Why It’s So Significant That Virginia Looks Set To Abolish the Death Penalty
February 9, 2021
Virginia’s use of the death penalty dates back over 400 years—to 1608, when Jamestown settlers carried out the first recorded execution in the then-European colonies. In the centuries since, amid periods of slavery, Reconstruction and Jim Crow segregation, Virginia has executed hundreds of people; since 1976, Virginia has executed 113 people, a higher percentage of death row inmates than any other U.S. state, and the highest number of state executions second only to Texas.
But on Feb. 3 and 5 respectively, Virginia’s Democratic Senate and House of Delegates voted to abolish the state’s death penalty, and Democratic Gov. Ralph Northam has said he plans to sign the bill into law. This would make Virginia the first Southern state to abolish the death penalty.

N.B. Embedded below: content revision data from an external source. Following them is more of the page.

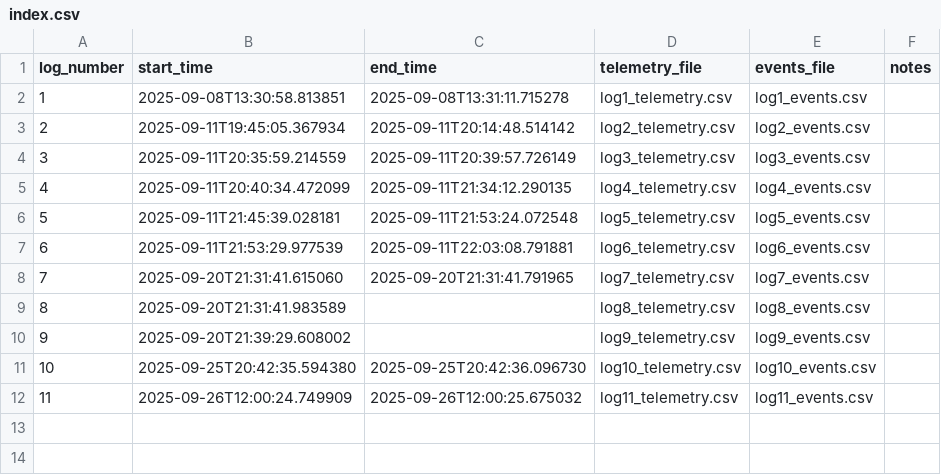
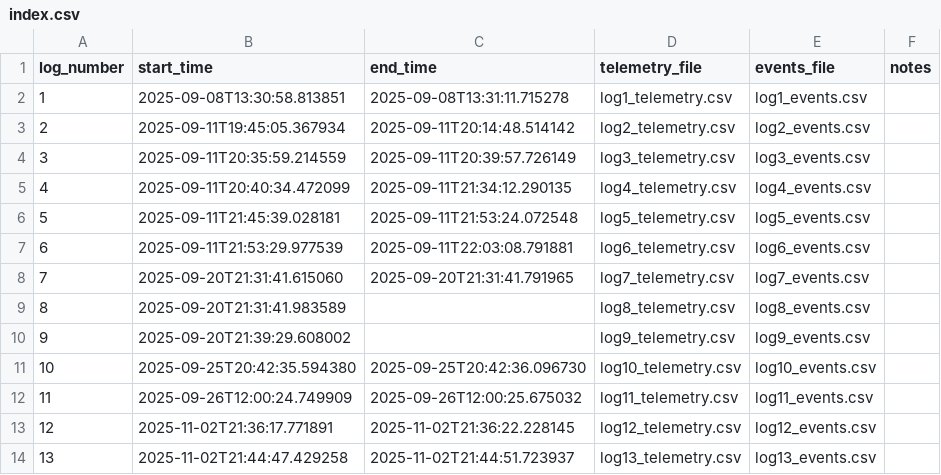
Before and after one commit to jvskiba/FSAE_Data_Acquisition, a CSV file: JvS Data Aquisition Application/logs/index.csv, drawn as a sheet.

Commit message:
Switched live telem to accept Json messages

```diff
--- a/JvS Data Aquisition Application/logs/index.csv
+++ b/JvS Data Aquisition Application/logs/index.csv
@@ -12 +12,3 @@ log_number,start_time,end_time,telemetry_file,events_file,notes
 11,2025-09-26T12:00:24.749909,2025-09-26T12:00:25.675032,log11_telemetry.csv,log11_events.csv,
+12,2025-11-02T21:36:17.771891,2025-11-02T21:36:22.228145,log12_telemetry.csv,log12_events.csv,
+13,2025-11-02T21:44:47.429258,2025-11-02T21:44:51.723937,log13_telemetry.csv,log13_events.csv,
```
Also changed, not shown: 11 other files.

Virginia Must Prevent Wrongful Executions
Earl Washington Jr. came within eight days of being executed in Virginia for a crime he didn’t commit. He spent 16 years on death row before being exonerated. He was just 22 years old, with an IQ of 69 (equivalent to a 9- or 10-year-old), when he was ripped from his home and his family and sentenced to die. Eventually, DNA testing would lead to his exoneration, but not before robbing him of a decade and a half of his life — a life that was nearly extinguished altogether. His story, as shocking as it is, is unfortunately not that unusual.
Two Virginia Prosecutors Renounce State’s ‘Death Machine’

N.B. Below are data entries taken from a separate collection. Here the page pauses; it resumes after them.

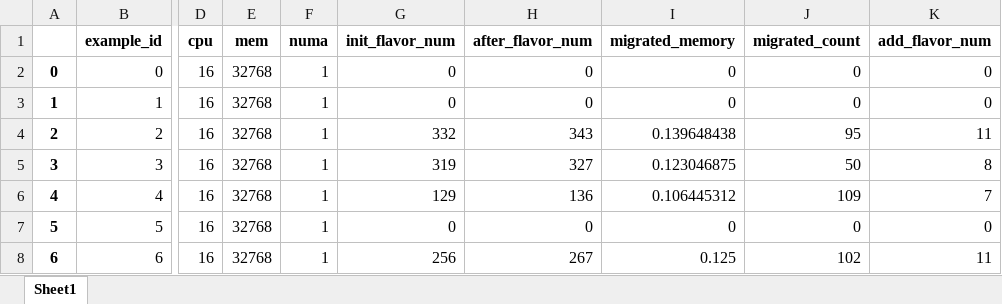
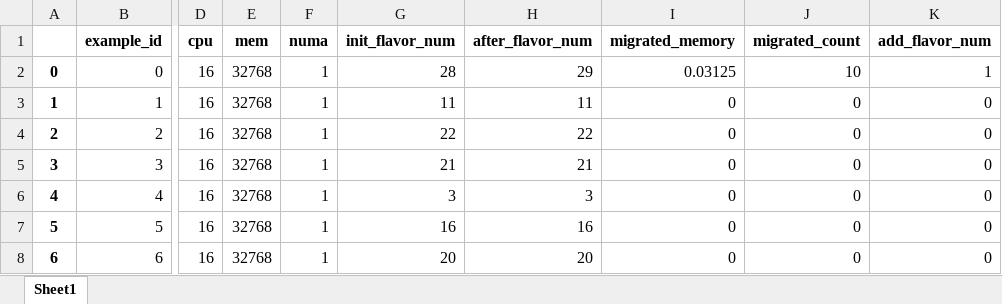
Before and after one commit to zjzzzz/BalCon, an Excel workbook: code/balcon2_no_numa.xlsx, sheet Sheet1, drawn as a sheet; only a part is shown, gaps mark what is left out; values as stored, in another font and other column widths than the file's, no borders; the diff covers the shown part only; the diff names each change by its address in the sheet, - before the commit and + after, or states it on an @@ line.

```diff
--- a/code/balcon2_no_numa.xlsx (sheet Sheet1)
+++ b/code/balcon2_no_numa.xlsx (sheet Sheet1)
-G2 (init_flavor_num): 0
+G2 (init_flavor_num): 28
-H2 (after_flavor_num): 0
+H2 (after_flavor_num): 29
-I2 (migrated_memory): 0
+I2 (migrated_memory): 0.03125
-J2 (migrated_count): 0
+J2 (migrated_count): 10
-K2 (add_flavor_num): 0
+K2 (add_flavor_num): 1
-G3 (init_flavor_num): 0
+G3 (init_flavor_num): 11
-H3 (after_flavor_num): 0
+H3 (after_flavor_num): 11
-G4 (init_flavor_num): 332
+G4 (init_flavor_num): 22
-H4 (after_flavor_num): 343
+H4 (after_flavor_num): 22
-I4 (migrated_memory): 0.139648438
+I4 (migrated_memory): 0
-J4 (migrated_count): 95
+J4 (migrated_count): 0
-K4 (add_flavor_num): 11
+K4 (add_flavor_num): 0
-G5 (init_flavor_num): 319
+G5 (init_flavor_num): 21
-H5 (after_flavor_num): 327
+H5 (after_flavor_num): 21
-I5 (migrated_memory): 0.123046875
+I5 (migrated_memory): 0
-J5 (migrated_count): 50
+J5 (migrated_count): 0
-K5 (add_flavor_num): 8
+K5 (add_flavor_num): 0
-G6 (init_flavor_num): 129
+G6 (init_flavor_num): 3
-H6 (after_flavor_num): 136
+H6 (after_flavor_num): 3
-I6 (migrated_memory): 0.106445312
+I6 (migrated_memory): 0
-J6 (migrated_count): 109
+J6 (migrated_count): 0
-K6 (add_flavor_num): 7
+K6 (add_flavor_num): 0
-G7 (init_flavor_num): 0
+G7 (init_flavor_num): 16
-H7 (after_flavor_num): 0
+H7 (after_flavor_num): 16
-G8 (init_flavor_num): 256
+G8 (init_flavor_num): 20
-H8 (after_flavor_num): 267
+H8 (after_flavor_num): 20
-I8 (migrated_memory): 0.125
+I8 (migrated_memory): 0
-J8 (migrated_count): 102
+J8 (migrated_count): 0
-K8 (add_flavor_num): 11
+K8 (add_flavor_num): 0
```
Also changed, not shown: 130 edited cells elsewhere in this sheet, code/balcon2_numa.xlsx, code/balcon_no_numa.xlsx, 42 other files.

January 25, 2021
We are Commonwealth’s Attorneys, criminal prosecutors who have sworn an oath to do justice for the people of Virginia. Our sacred trust is to keep people safe, to do justice for all, and to ensure that the people who commit crimes receive fair and just punishment.

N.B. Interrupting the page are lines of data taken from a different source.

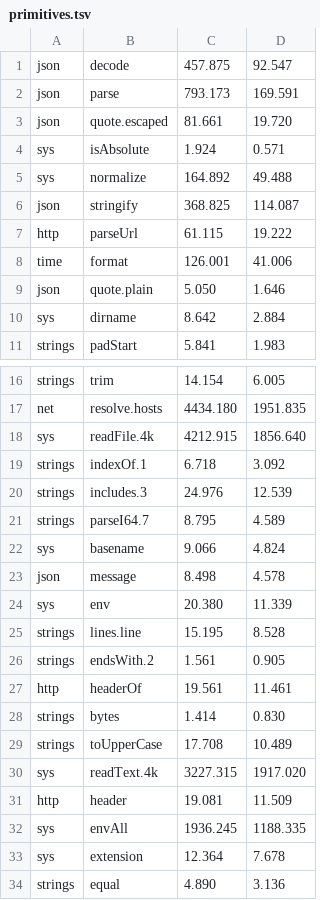
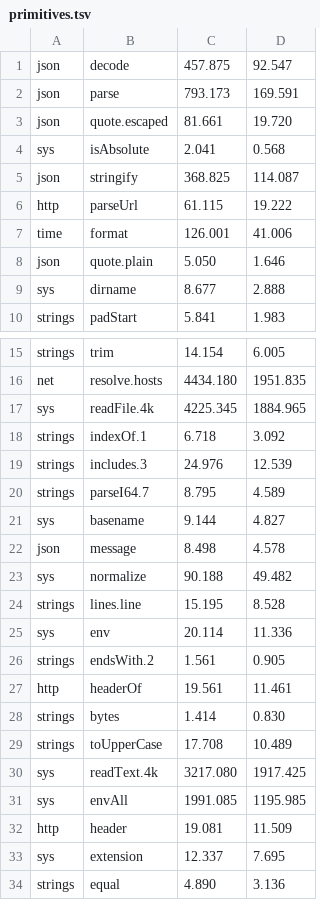
Before and after one commit to jbillard/isocron, a TSV file: results/primitives.tsv, drawn as a sheet; only a part is shown, gaps mark what is left out; the diff covers the shown part only.

Commit message:
path.normalize reads its parts by their places, not as the strings of a split: 164.9 -> 90.2 ns (D464)

```diff
--- a/results/primitives.tsv
+++ b/results/primitives.tsv
@@ -3,4 +3,3 @@ json	parse	793.173	169.591
 json	quote.escaped	81.661	19.720
-sys	isAbsolute	1.924	0.571
-sys	normalize	164.892	49.488
+sys	isAbsolute	2.041	0.568
 json	stringify	368.825	114.087
@@ -9,3 +8,3 @@ time	format	126.001	41.006
 json	quote.plain	5.050	1.646
-sys	dirname	8.642	2.884
+sys	dirname	8.677	2.888
 strings	padStart	5.841	1.983
@@ -17,3 +16,3 @@ strings	trim	14.154	6.005
 net	resolve.hosts	4434.180	1951.835
-sys	readFile.4k	4212.915	1856.640
+sys	readFile.4k	4225.345	1884.965
 strings	indexOf.1	6.718	3.092
@@ -21,6 +20,7 @@ strings	includes.3	24.976	12.539
 strings	parseI64.7	8.795	4.589
-sys	basename	9.066	4.824
+sys	basename	9.144	4.827
 json	message	8.498	4.578
-sys	env	20.380	11.339
+sys	normalize	90.188	49.482
 strings	lines.line	15.195	8.528
+sys	env	20.114	11.336
 strings	endsWith.2	1.561	0.905
@@ -29,6 +29,6 @@ strings	bytes	1.414	0.830
 strings	toUpperCase	17.708	10.489
-sys	readText.4k	3227.315	1917.020
+sys	readText.4k	3217.080	1917.425
+sys	envAll	1991.085	1195.985
 http	header	19.081	11.509
-sys	envAll	1936.245	1188.335
-sys	extension	12.364	7.678
+sys	extension	12.337	7.695
 strings	equal	4.890	3.136
```
Also changed, not shown: 11 added rows, 11 removed rows and 10 edited cells elsewhere in this file, 5 other files.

We are responsible for reflecting the values of our community and for recognizing the self-evident truth that all people, from the most righteous to the most depraved, are our brothers and sisters.